Exercise requirements
From the entries, copy each line that includes "consistent".

[Data items]
════
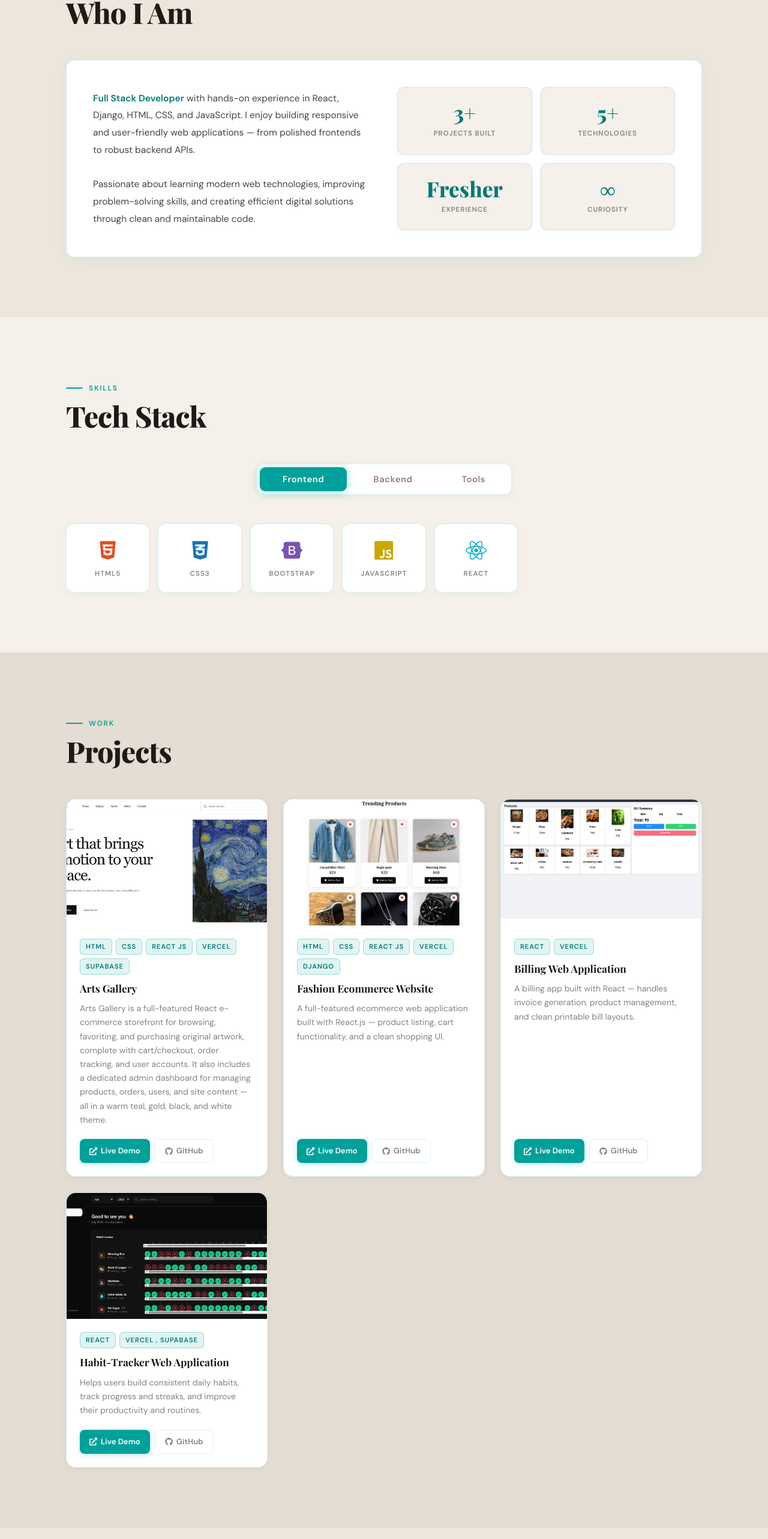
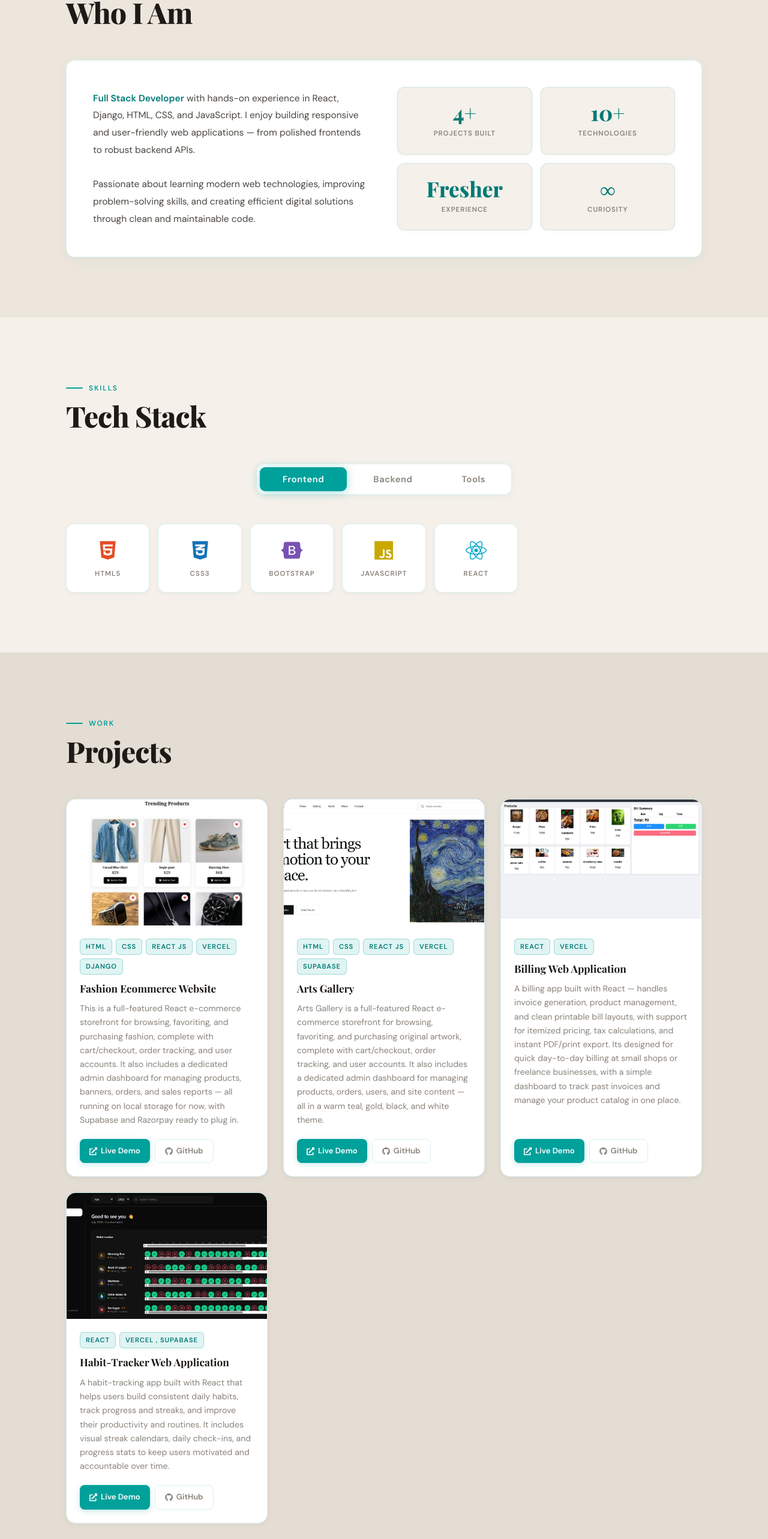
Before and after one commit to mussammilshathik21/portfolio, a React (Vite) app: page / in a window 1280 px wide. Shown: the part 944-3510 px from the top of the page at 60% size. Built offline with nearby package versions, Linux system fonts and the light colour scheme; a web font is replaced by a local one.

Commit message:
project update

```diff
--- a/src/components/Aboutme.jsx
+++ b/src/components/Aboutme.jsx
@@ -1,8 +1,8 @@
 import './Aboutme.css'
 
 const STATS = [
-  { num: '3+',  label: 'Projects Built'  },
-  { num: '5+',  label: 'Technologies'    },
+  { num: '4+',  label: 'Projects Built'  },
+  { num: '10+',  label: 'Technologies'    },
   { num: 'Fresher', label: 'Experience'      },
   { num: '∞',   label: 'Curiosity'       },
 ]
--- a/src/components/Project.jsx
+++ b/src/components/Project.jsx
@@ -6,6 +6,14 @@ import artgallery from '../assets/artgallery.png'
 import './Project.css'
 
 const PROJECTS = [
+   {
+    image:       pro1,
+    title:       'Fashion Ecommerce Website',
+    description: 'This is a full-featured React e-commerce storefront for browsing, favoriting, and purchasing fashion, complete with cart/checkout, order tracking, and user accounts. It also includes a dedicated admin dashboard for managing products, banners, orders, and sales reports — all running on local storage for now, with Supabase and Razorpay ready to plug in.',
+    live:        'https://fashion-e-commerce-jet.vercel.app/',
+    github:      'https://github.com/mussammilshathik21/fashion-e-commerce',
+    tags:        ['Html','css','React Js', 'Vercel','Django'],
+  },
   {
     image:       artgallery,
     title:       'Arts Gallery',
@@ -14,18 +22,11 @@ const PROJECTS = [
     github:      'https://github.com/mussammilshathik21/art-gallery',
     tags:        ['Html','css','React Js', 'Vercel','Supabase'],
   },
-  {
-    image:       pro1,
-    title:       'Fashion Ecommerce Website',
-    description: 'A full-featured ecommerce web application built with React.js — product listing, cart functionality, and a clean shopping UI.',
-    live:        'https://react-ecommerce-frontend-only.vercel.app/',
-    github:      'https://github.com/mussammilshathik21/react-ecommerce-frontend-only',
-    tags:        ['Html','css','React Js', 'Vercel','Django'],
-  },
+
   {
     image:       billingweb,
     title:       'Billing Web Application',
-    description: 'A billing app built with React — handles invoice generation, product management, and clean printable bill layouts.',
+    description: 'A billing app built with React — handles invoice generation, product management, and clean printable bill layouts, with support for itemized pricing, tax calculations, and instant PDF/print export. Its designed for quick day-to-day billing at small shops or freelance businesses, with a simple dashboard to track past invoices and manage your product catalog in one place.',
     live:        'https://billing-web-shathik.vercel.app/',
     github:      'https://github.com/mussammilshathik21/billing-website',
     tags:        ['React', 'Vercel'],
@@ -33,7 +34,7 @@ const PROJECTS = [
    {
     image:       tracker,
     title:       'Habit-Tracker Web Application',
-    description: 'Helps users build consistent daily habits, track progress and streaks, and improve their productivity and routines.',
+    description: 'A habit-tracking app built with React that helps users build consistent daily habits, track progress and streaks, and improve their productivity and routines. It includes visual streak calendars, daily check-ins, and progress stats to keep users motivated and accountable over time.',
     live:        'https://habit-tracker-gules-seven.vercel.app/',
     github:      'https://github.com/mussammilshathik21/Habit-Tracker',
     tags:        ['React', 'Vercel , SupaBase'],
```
════
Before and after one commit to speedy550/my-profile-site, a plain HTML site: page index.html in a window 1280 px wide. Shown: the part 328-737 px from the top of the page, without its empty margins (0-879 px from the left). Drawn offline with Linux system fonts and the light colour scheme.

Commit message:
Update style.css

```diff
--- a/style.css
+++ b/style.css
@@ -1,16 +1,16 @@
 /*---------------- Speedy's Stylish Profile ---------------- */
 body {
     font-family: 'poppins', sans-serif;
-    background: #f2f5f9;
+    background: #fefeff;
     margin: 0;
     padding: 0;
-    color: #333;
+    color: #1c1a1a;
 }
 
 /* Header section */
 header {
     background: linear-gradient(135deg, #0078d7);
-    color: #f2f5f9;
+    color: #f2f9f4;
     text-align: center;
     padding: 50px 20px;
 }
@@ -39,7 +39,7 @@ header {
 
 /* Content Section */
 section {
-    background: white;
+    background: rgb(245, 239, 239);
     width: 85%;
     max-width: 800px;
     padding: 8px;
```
════
Solution below
-    description: 'Helps users build consistent daily habits, track progress and streaks, and improve their productivity and routines.',
+    description: 'A habit-tracking app built with React that helps users build consistent daily habits, track progress and streaks, and improve their productivity and routines. It includes visual streak calendars, daily check-ins, and progress stats to keep users motivated and accountable over time.',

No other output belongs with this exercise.